(EXTRACTED ENTRIES begins)

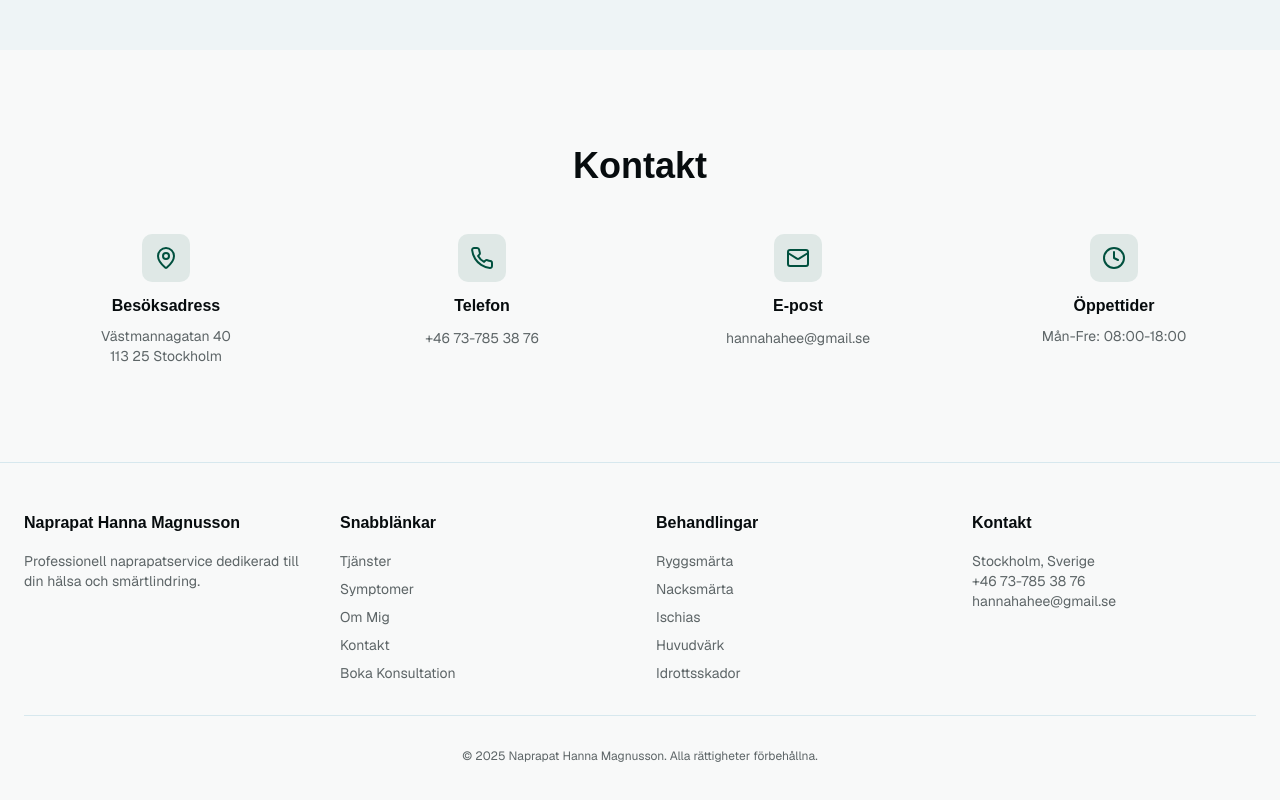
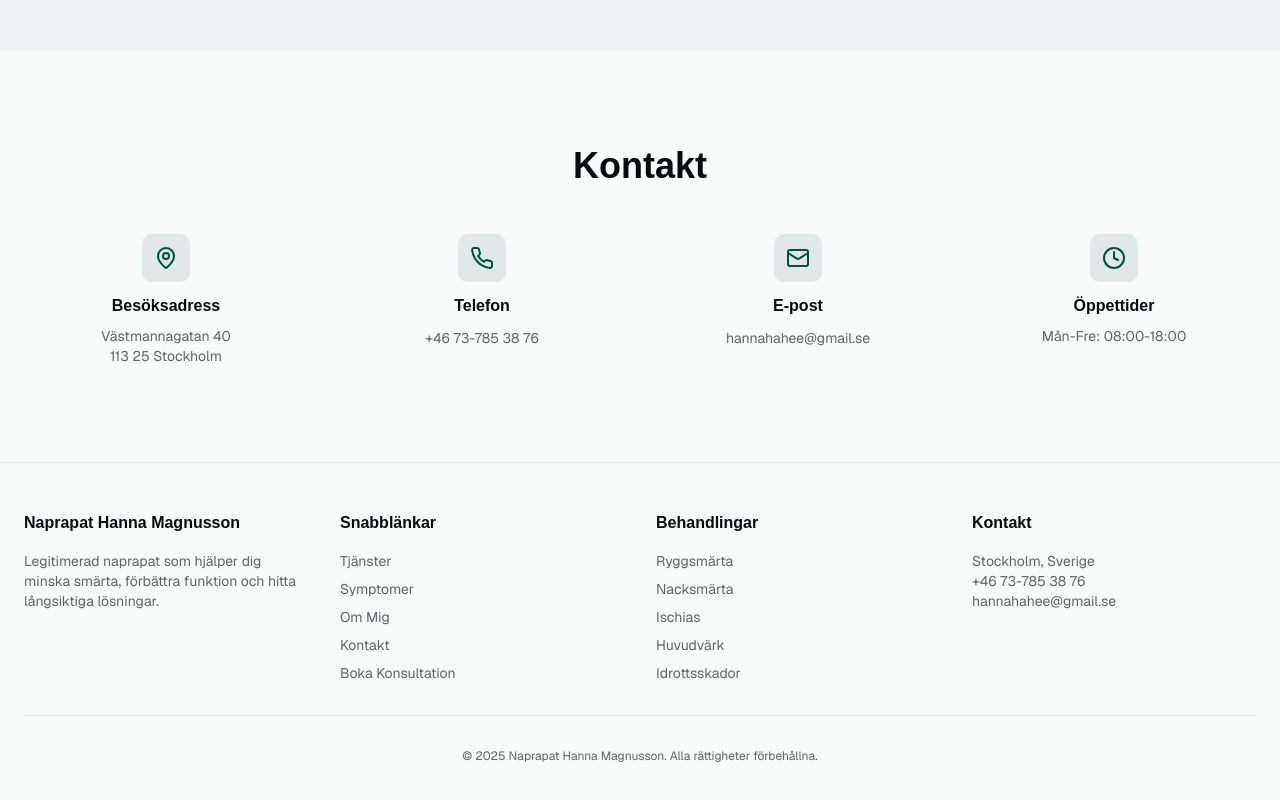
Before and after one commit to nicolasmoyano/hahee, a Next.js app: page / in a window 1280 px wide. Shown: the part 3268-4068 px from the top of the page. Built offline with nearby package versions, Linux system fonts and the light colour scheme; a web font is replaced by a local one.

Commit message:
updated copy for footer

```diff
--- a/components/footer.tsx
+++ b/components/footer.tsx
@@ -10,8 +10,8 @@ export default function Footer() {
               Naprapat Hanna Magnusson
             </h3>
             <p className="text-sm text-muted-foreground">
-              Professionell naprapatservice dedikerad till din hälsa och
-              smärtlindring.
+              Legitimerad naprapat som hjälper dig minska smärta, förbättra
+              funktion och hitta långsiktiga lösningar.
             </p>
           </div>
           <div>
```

(EXTRACTED ENTRIES ends)
(EXTRACTED ENTRIES begins)

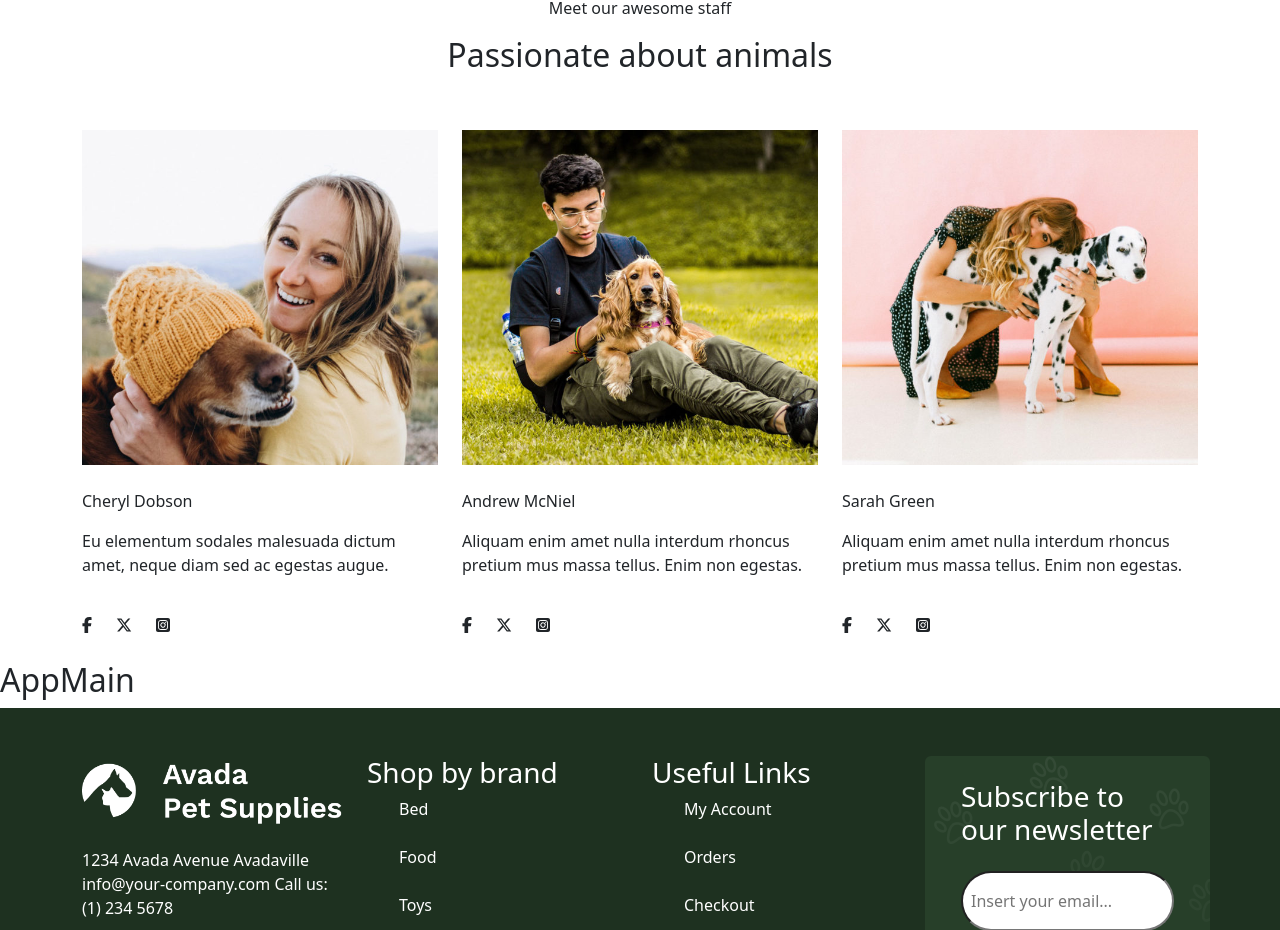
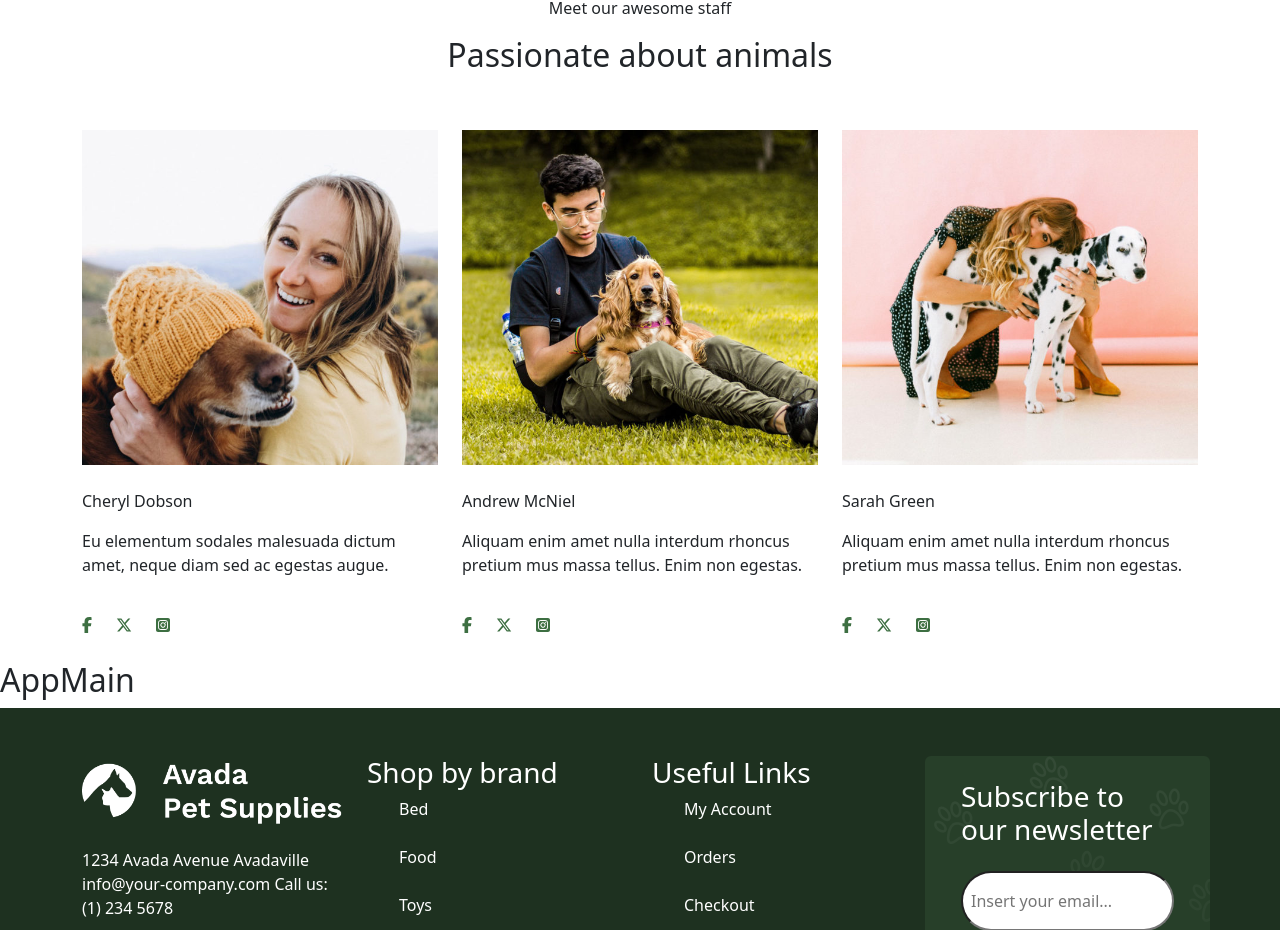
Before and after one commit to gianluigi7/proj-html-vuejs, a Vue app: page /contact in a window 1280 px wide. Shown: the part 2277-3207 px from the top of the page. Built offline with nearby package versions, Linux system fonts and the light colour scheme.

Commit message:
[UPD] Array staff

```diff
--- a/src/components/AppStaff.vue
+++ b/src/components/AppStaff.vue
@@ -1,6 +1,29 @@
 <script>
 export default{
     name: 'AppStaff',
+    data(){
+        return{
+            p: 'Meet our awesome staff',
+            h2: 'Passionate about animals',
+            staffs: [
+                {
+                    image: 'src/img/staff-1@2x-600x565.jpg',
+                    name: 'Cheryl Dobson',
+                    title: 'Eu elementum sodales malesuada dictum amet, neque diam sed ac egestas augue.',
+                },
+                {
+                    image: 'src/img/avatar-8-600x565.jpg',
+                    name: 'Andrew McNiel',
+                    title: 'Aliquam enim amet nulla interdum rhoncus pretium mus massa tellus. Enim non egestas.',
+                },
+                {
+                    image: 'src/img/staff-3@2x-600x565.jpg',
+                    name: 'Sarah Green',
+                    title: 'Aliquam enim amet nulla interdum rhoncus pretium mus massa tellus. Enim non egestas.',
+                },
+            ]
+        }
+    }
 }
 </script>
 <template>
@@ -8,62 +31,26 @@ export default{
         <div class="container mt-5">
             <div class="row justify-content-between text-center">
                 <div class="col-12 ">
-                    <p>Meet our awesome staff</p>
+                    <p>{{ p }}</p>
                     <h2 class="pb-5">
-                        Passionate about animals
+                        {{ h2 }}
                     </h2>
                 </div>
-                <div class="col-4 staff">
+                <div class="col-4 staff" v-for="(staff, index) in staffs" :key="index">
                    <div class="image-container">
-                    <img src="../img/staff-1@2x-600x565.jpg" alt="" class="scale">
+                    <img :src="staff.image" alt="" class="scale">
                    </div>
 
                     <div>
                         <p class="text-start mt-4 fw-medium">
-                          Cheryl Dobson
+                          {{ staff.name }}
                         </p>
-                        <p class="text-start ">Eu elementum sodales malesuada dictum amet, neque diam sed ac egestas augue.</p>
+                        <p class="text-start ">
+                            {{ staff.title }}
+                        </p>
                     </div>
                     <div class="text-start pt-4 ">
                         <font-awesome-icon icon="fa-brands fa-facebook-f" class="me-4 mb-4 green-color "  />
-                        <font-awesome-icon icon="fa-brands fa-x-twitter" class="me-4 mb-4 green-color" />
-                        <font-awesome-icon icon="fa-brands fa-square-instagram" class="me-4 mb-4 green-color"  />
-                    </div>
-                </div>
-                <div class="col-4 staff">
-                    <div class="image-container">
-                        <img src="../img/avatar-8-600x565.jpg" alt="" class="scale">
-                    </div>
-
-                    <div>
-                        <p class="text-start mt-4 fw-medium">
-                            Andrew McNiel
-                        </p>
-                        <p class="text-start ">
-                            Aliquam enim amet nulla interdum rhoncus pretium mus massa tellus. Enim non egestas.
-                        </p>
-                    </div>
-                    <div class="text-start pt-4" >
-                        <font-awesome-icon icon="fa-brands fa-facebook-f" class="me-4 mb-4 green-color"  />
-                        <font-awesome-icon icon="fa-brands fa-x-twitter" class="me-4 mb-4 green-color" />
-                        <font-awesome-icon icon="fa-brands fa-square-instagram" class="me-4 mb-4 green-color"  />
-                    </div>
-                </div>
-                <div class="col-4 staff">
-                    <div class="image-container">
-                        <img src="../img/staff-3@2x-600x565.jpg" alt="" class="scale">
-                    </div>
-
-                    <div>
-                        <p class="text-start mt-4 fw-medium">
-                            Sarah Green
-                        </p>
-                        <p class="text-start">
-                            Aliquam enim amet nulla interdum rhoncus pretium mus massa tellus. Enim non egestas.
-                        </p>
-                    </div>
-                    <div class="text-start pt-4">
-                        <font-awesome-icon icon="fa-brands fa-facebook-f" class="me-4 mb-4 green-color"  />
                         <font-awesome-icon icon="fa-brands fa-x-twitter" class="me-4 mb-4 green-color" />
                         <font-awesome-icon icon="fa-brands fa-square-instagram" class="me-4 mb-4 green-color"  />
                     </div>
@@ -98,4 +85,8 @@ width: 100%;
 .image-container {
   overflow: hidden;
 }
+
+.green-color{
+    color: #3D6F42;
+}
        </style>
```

(EXTRACTED ENTRIES ends)
(EXTRACTED ENTRIES begins)

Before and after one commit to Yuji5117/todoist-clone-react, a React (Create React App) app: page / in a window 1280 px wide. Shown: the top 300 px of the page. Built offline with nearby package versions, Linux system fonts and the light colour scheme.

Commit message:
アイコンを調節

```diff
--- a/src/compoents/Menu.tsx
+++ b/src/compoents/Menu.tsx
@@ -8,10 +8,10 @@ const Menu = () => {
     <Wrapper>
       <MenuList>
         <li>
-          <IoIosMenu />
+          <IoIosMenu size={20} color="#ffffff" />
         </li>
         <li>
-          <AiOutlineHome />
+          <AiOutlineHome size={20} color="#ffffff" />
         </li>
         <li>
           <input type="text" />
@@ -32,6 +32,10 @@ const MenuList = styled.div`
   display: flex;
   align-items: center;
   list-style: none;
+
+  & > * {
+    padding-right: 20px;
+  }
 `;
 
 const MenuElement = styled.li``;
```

(EXTRACTED ENTRIES ends)

- _EXERCISE DETAILS_: Your task is to copy every line in the entries that holds the string "container".

- _RESPONSE TO THE TASK_:
         <div class="container mt-5">
                    <div class="image-container">
-                    <div class="image-container">
-                    <div class="image-container">
 .image-container {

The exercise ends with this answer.